What the exercise asks: Your answer should hold all lines of the entries that include the word "export".

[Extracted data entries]
BEGIN
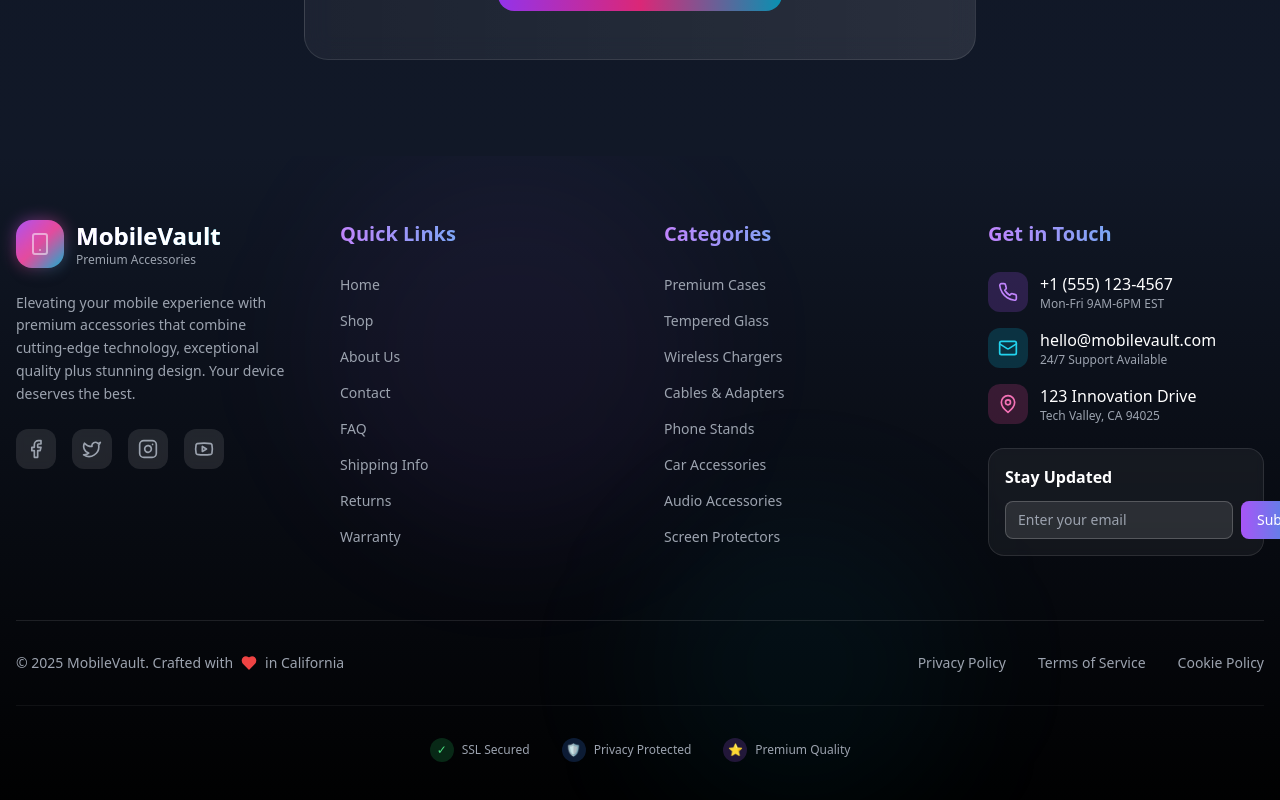
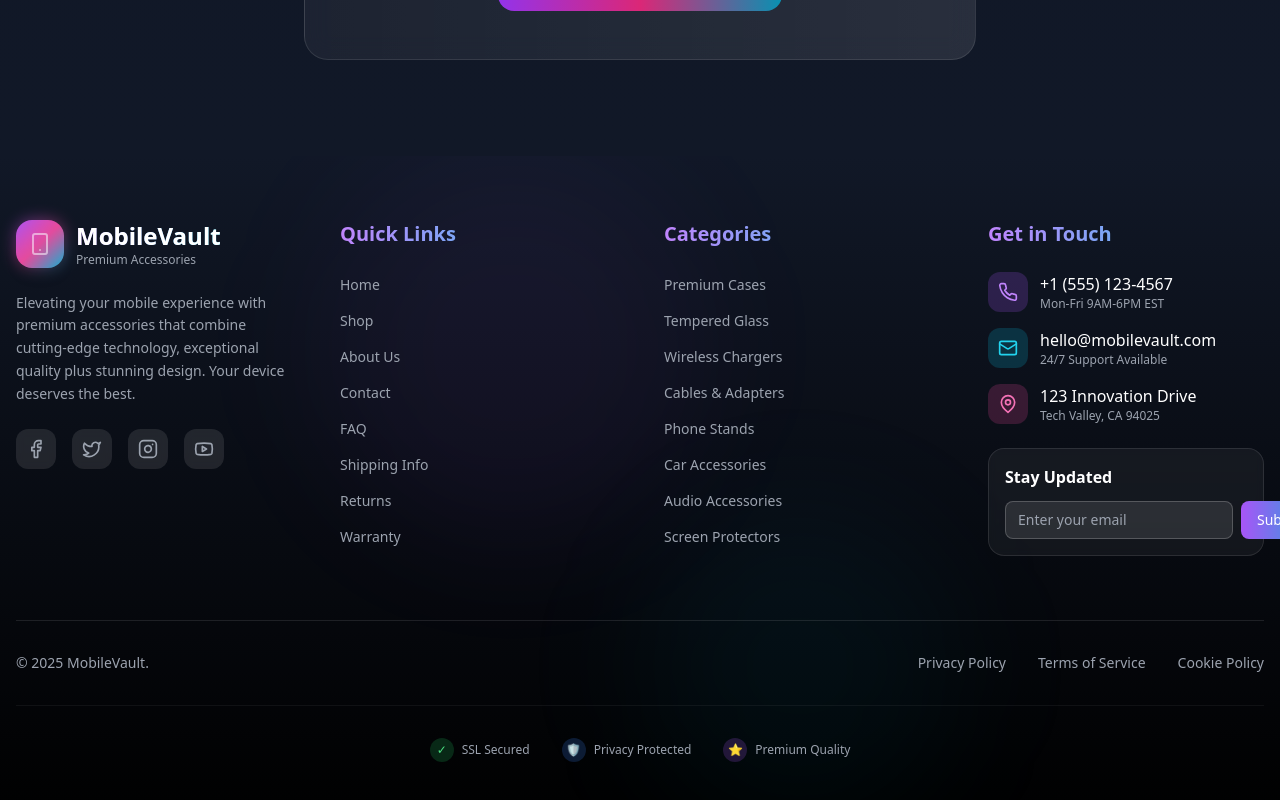
Before and after one commit to thecarryco-in/frontend, a React (Vite) app: page / in a window 1280 px wide. Shown: the part 2409-3209 px from the top of the page. Built offline with nearby package versions, Linux system fonts and the light colour scheme; no server answers.

Commit message:
Updated Footer.tsx

```diff
--- a/src/components/Layout/Footer.tsx
+++ b/src/components/Layout/Footer.tsx
@@ -154,9 +154,7 @@ const Footer: React.FC = () => {
         <div className="mt-16 pt-8 border-t border-white/10">
           <div className="flex flex-col md:flex-row justify-between items-center space-y-4 md:space-y-0">
             <div className="flex items-center space-x-2 text-gray-400 text-sm">
-              <span>© 2025 MobileVault. Crafted with</span>
-              <Heart className="w-4 h-4 text-red-500 fill-current" />
-              <span>in California</span>
+              <span>© 2025 MobileVault.</span>
             </div>
 
             <div className="flex items-center space-x-8">
```
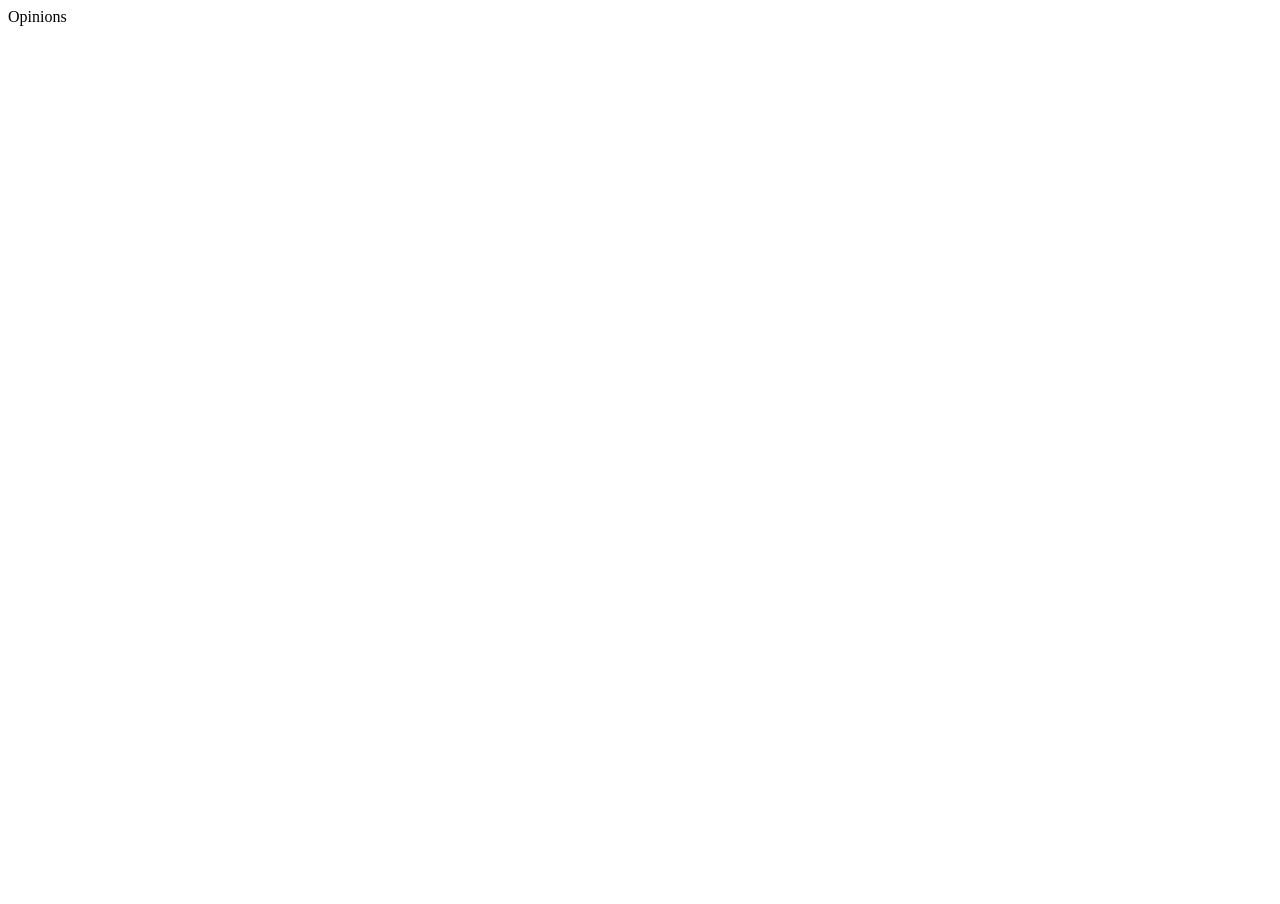
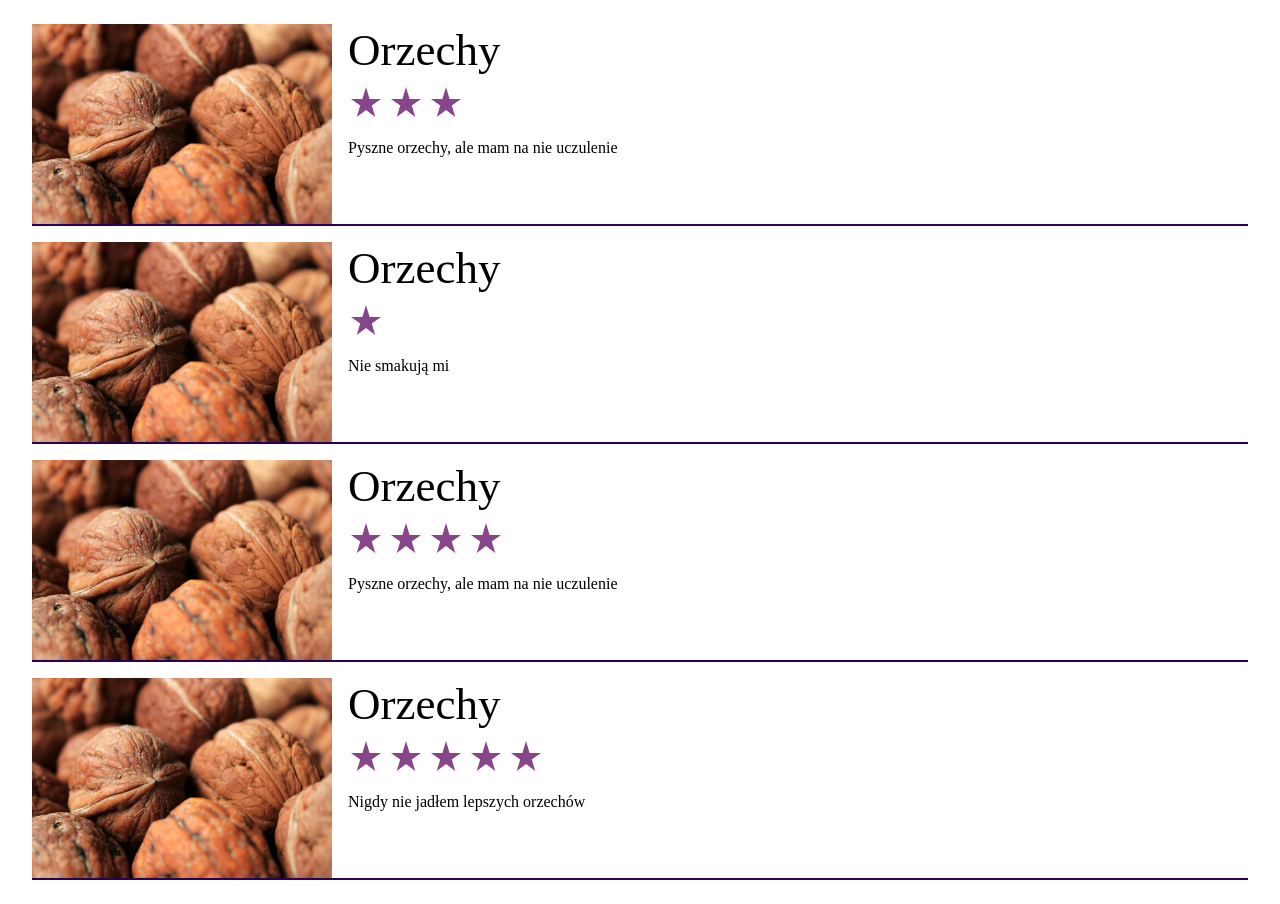
Before and after one commit to kajamyk/SellerPanel, a JavaScript app: page /opinions in a window 1280 px wide. Before the commit the page ends 800 px from the top, so only its background shows below. Built offline with nearby package versions, Linux system fonts and the light colour scheme; the HTML template or start-up script is replaced by a standard one.

Commit message:
Show Rating Items without filters

```diff
--- a/src/page/opinions/OpinionsPage.js
+++ b/src/page/opinions/OpinionsPage.js
@@ -1,5 +1,61 @@
-export function OpinionsPage() {
-    return <div>
-        Opinions
+import {HorizontalDivider} from "../../shared/HorizontalDivider";
+
+function Star() {
+    return <img style={{width: 36, height: 36, marginRight: 4}} src={"drawable/star_rate.svg"} alt="Star"/>
+}
+
+function RatingItem({productName, image, stars, comment}) {
+    return <div style={{marginBottom: 16}} className="flex-column">
+        <div className="flex-row">
+            <img style={{width: 300, height: 200}} src={image} alt="Product Image"/>
+            <div style={{marginLeft: 16}} className="flex-column">
+                <span className="display-medium">{productName}</span>
+                <div style={{marginTop: 8}} className="flex-row">
+                    {Array(stars).fill(<Star/>)}
+                </div>
+                <span style={{marginTop: 16}} className="body-large">{comment}</span>
+            </div>
+        </div>
+        <HorizontalDivider/>
     </div>
 }
+
+export function OpinionsPage() {
+    const items = [
+        {
+            productName: "Orzechy",
+            image: "drawable/walnut.png",
+            stars: 3,
+            comment: "Pyszne orzechy, ale mam na nie uczulenie"
+        },
+        {
+            productName: "Orzechy",
+            image: "drawable/walnut.png",
+            stars: 1,
+            comment: "Nie smakują mi"
+        },
+        {
+            productName: "Orzechy",
+            image: "drawable/walnut.png",
+            stars: 4,
+            comment: "Pyszne orzechy, ale mam na nie uczulenie"
+        },
+        {
+            productName: "Orzechy",
+            image: "drawable/walnut.png",
+            stars: 5,
+            comment: "Nigdy nie jadłem lepszych orzechów"
+        },
+    ]
+
+    return <div>
+        <div style={{marginTop: 24, marginLeft: 24, marginRight: 24}} className="flex-column">
+            {
+                items.map((item) => {
+                    return <RatingItem productName={item.productName} image={item.image} stars={item.stars}
+                                       comment={item.comment}/>
+                })
+            }
+        </div>
+    </div>
+}
--- a/src/page/orders/OrdersPage.js
+++ b/src/page/orders/OrdersPage.js
@@ -20,7 +20,7 @@ export function OrdersPage() {
         <Toolbar title={"Zamówienia"}/>
         <div style={{margin: 24}}>
             <Card>
-                <div style={{height: "75vh"}} className="flexRow">
+                <div style={{height: "75vh"}} className="flex-row">
                     <OrderInfo style={orderInfoStyle} headline={"Nieopłacone"} amount={10} moneyValue={100}/>
                     <VerticalDivider/>
                     <OrderInfo style={orderInfoStyle} headline={"Niewysłane"} amount={10} moneyValue={100}/>
--- a/src/page/sales/quality/SalesQualityPage.js
+++ b/src/page/sales/quality/SalesQualityPage.js
@@ -9,7 +9,7 @@ function AspectItem({className, textColor, leftText, rightText}) {
         marginBottom: 24,
     }
     return <Card className={className}>
-        <div style={{textAlign: "center"}} className="flexRow">
+        <div style={{textAlign: "center"}} className="flex-row">
             <span style={spanStyle} className="display-medium">{leftText}</span>
             <VerticalDivider style={{height: "100pv"}}/>
             <span style={spanStyle} className="display-medium">{rightText}</span>
--- /dev/null
+++ b/src/shared/HorizontalDivider.js
@@ -0,0 +1,3 @@
+export function HorizontalDivider({style}) {
+    return <div style={style} className="horizontal-divider"></div>
+}
--- a/src/styles.css
+++ b/src/styles.css
@@ -40,9 +40,20 @@
     background-color: var(--md-sys-color-surface);
 }
 
-.flexRow {
+.horizontal-divider {
+    height: 2px;
+    width: 100%;
+    background-color: var(--md-sys-color-on-primary-container);
+}
+
+.flex-row {
     display: flex;
     flex-direction: row;
+}
+
+.flex-column {
+    display: flex;
+    flex-direction: column;
 }
 
 .headline1, .display-small {
```
Also changed, not shown: public/drawable/star_rate.svg (added), public/drawable/walnut.png (added).
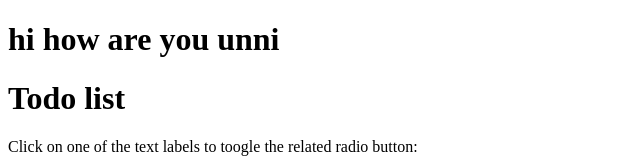
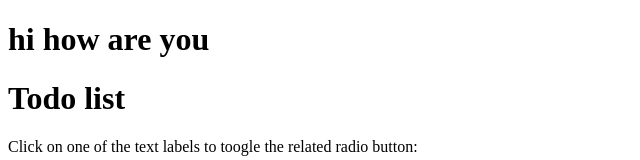
Before and after one commit to kallanumpolice/kallanumpolice, a plain HTML site: page new2.html in a window 1280 px wide. Shown: the top 160 px of the page, without its empty margins (0-640 px from the left). Drawn offline with Linux system fonts and the light colour scheme.

Commit message:
Update new2.html
i removed unni

```diff
--- a/new2.html
+++ b/new2.html
@@ -6,7 +6,7 @@
     <title>Document</title>
 </head>
 <body>
-    <h1> hi how are you unni </h1>
+    <h1> hi how are you </h1>
     <form>
         <h1>Todo list</h1>
         <label>Click on one of the text labels to toogle the related radio button:</label><br><br>
```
END
Written response:
-export function OpinionsPage() {
+export function OpinionsPage() {
@@ -20,7 +20,7 @@ export function OrdersPage() {
+export function HorizontalDivider({style}) {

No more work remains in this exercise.